Homosexual victims of violence would gain new federal protections under a revived and expanded “hate crimes” bill passed on April 29 by the U.S. House of Representatives on a 249-175 vote. The legislation— attacked by Rep. Lamar Smith, R-Texas, as “dividing America” by singling out a special group for protection— provides a financial bonanza to state and local authorities, with grants for investigation and prosecution of “hate crimes.”
The bill, which adds protections based on sexual orientation, gender, gender identity and disability, is now pending before the U.S. Senate. The change is a radical and unwise one. Current law only permits federal prosecutions against crimes based on race, religion, color or national origin – and only when victims are engaged in federally protected activity such as voting.

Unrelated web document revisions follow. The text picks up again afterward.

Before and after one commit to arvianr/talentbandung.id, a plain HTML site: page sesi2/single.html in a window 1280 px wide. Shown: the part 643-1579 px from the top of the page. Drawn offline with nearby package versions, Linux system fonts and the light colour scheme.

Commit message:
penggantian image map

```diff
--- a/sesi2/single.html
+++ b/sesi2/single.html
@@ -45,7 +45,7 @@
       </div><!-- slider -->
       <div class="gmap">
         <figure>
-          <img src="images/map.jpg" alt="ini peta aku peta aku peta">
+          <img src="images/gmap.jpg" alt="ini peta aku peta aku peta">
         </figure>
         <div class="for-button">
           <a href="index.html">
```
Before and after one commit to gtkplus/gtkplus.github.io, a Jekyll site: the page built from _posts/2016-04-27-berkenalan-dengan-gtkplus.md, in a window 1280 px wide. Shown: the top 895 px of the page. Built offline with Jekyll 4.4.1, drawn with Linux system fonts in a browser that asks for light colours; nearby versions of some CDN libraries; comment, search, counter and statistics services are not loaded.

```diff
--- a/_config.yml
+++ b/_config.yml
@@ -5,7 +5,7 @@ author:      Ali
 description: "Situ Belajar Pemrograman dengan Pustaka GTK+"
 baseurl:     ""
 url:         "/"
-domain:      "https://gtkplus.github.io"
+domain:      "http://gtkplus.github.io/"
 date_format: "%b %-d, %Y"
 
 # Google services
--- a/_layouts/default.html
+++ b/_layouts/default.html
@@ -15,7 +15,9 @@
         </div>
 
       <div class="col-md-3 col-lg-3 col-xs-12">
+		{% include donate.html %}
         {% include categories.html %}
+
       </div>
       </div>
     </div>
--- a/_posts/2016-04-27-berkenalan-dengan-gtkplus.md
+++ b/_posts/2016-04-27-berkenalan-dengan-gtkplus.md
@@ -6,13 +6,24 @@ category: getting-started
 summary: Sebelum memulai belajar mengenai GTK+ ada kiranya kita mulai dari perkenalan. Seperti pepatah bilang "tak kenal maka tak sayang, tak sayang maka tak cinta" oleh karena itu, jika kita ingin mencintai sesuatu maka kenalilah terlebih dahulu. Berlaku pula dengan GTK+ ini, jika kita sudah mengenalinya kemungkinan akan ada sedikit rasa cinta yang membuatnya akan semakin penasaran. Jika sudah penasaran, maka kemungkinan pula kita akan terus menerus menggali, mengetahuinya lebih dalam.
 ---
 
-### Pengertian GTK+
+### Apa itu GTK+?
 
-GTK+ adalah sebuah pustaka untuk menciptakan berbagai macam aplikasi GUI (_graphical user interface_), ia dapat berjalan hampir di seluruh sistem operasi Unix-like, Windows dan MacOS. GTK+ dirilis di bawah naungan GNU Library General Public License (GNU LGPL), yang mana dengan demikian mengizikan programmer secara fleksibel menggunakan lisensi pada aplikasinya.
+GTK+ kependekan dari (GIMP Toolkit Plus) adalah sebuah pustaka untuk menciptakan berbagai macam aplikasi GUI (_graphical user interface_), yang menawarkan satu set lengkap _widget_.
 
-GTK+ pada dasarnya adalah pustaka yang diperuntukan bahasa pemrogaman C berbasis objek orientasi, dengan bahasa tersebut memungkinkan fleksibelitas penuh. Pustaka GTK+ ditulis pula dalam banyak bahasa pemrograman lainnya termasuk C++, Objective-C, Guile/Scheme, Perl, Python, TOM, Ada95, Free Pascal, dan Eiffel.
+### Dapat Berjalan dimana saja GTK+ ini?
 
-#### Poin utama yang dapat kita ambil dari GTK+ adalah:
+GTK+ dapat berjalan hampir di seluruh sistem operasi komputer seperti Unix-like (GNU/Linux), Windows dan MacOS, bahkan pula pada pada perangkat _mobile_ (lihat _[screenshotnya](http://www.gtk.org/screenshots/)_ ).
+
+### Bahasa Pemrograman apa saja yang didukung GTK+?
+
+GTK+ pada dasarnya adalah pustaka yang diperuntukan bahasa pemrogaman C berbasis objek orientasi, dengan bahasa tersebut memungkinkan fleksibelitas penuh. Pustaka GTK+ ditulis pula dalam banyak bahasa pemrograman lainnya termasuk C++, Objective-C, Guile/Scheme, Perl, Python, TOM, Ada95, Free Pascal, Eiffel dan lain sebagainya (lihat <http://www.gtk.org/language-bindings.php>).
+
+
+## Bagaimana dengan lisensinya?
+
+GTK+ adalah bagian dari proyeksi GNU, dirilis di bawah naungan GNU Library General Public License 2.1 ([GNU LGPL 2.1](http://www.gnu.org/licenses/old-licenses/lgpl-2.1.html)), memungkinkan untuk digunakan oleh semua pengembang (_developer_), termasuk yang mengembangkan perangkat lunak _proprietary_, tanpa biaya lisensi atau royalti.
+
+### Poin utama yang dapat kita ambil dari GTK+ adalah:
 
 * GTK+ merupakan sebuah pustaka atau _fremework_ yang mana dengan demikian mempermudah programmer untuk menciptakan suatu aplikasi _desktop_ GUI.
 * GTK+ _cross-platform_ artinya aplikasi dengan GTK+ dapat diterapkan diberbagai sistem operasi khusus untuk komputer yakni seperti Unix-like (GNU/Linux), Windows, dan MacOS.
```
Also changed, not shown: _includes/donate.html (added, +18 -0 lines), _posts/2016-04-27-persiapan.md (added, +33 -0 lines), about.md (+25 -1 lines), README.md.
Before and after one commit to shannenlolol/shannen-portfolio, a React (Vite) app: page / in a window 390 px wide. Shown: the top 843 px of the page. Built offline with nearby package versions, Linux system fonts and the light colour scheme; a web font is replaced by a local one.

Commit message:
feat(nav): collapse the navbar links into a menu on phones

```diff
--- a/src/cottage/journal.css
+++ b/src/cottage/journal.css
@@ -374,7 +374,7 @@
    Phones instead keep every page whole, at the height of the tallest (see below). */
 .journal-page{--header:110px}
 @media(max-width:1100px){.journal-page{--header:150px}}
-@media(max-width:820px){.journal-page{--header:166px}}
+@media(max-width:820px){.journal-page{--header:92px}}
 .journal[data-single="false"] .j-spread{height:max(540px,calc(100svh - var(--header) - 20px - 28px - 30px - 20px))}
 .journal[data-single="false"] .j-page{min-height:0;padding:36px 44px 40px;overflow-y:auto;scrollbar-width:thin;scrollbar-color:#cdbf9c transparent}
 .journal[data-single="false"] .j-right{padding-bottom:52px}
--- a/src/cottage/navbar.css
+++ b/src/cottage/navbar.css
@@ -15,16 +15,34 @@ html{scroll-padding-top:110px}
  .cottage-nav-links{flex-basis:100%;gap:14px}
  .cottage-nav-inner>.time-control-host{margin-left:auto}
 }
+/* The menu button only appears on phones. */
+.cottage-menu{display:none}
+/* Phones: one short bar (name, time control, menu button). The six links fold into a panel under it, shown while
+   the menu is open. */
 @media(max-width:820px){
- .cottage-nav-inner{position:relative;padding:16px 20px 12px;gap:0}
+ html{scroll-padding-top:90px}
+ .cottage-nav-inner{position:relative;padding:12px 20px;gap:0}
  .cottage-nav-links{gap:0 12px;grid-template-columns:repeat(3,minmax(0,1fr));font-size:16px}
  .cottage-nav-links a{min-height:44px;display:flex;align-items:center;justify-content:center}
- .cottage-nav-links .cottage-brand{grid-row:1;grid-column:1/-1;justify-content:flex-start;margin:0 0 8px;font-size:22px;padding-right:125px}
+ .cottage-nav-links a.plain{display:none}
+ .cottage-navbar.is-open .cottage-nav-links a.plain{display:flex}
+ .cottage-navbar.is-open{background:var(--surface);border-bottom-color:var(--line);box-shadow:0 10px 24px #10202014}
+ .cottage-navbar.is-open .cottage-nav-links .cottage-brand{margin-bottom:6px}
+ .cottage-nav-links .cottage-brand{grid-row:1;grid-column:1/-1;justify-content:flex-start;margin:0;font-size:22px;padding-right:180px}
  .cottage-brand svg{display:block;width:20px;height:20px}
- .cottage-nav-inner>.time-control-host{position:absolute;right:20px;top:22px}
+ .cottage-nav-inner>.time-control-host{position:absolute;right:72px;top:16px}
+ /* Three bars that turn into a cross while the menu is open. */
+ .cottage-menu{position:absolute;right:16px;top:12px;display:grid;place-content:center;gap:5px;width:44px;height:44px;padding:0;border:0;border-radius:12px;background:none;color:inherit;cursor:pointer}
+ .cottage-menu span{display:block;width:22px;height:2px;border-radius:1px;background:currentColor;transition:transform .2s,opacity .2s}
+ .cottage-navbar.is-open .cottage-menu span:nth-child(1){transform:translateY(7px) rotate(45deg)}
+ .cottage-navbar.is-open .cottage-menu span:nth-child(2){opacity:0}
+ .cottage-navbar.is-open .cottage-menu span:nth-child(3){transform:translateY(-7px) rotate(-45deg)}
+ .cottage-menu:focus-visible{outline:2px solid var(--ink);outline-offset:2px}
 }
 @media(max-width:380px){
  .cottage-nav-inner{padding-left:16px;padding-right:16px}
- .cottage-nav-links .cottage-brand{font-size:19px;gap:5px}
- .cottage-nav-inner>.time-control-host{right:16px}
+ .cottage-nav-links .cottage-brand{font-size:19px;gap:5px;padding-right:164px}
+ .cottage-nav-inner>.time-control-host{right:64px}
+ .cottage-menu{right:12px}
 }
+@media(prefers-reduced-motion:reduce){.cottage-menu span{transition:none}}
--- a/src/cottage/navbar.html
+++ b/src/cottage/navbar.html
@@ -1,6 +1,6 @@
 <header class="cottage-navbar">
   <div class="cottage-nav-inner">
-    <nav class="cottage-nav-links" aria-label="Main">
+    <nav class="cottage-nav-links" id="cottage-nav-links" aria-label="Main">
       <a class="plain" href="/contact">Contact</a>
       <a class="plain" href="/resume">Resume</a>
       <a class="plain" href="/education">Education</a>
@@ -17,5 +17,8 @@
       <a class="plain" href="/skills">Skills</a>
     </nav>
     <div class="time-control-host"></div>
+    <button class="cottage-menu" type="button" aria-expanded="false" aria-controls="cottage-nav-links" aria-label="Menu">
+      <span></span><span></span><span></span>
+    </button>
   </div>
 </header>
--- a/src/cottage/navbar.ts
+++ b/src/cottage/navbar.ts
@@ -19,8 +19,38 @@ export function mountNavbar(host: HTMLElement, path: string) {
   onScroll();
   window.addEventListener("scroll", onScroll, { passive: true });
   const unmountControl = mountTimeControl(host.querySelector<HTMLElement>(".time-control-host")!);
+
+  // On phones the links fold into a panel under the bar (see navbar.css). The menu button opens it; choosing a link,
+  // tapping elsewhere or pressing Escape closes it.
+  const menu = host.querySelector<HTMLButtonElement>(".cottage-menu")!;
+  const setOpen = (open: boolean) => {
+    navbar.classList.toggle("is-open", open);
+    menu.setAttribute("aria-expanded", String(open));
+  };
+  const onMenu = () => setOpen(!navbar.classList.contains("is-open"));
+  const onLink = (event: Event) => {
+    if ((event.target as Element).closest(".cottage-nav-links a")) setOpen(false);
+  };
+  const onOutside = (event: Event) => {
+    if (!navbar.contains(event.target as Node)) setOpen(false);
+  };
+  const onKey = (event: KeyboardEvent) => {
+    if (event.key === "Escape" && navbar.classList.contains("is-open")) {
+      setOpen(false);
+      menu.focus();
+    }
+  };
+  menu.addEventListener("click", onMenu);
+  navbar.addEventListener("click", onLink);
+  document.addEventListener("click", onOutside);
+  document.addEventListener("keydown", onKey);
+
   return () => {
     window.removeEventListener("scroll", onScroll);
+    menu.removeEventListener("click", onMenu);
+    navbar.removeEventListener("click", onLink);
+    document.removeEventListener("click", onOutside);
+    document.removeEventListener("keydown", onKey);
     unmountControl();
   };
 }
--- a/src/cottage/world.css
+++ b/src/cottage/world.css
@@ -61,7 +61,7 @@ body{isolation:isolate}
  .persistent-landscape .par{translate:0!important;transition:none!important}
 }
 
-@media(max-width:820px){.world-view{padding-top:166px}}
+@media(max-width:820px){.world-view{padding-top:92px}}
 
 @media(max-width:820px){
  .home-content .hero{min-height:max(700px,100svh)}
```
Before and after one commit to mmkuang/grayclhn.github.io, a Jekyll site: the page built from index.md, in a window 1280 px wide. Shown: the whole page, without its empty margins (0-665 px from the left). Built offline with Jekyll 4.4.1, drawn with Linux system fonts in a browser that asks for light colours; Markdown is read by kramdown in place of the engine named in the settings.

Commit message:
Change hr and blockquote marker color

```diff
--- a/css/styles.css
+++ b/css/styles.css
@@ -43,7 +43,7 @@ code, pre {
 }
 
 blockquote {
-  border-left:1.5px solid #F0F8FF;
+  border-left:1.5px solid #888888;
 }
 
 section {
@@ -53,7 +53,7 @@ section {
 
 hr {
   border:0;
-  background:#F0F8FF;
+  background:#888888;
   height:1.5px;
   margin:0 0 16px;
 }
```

President Barack Obama crows that “we’ve begun the work off remaking America” – and no doubt that’s why he supports this legislation which essentially makes it illegal to think certain things. If someone kills or rapes somebody, he should be prosecuted for murder or rape. What that person may have been thinking in the commission of such a crime is irrelevant.
The bill is named for Matthew Shepard, a homosexual who was beaten to death in Wyoming in 1998. The homosexual rights lobby used this case to launch a national public relations campaign to establish new “hate crimes”— yet ironically the Shepard case serves to underscore why this “hate crimes” bill is unnecessary. Shepard’s attackers were successfully prosecuted without homosexuals being designated as a protected class.
Proponents seek to add “gender identity” to current law because they claim these crimes have rising in recent years. But the FBI reports that such attacks have remained constant – between 7,000 and 9,000 a year nationwide— since 1992. By the way, there are many cases of homosexuals attacking, abusing and killing straight males, especially young boys, but the gay rights lobby and their media allies could care less about that,
Republicans in the House did an admirable job of fighting back, but they couldn’t bring enough Democrats over to their side to block the bill. (House GOP leader John Boehner, R-Ohio, said the bill makes him “want to throw up.”)
Perhaps a recent Washington Times editorial puts this legislative fight in proper perspective:
“ (T)he motivation isn’t about punishing crime as much as it is about controlling certain thoughts and views. Once homosexuals become a special class protected by hate-crime legislation, the back door is open to prosecuting those who speak out against homosexuality and same-sex marriage. (The) House vote was really about creating thought crimes to further the liberal agenda.”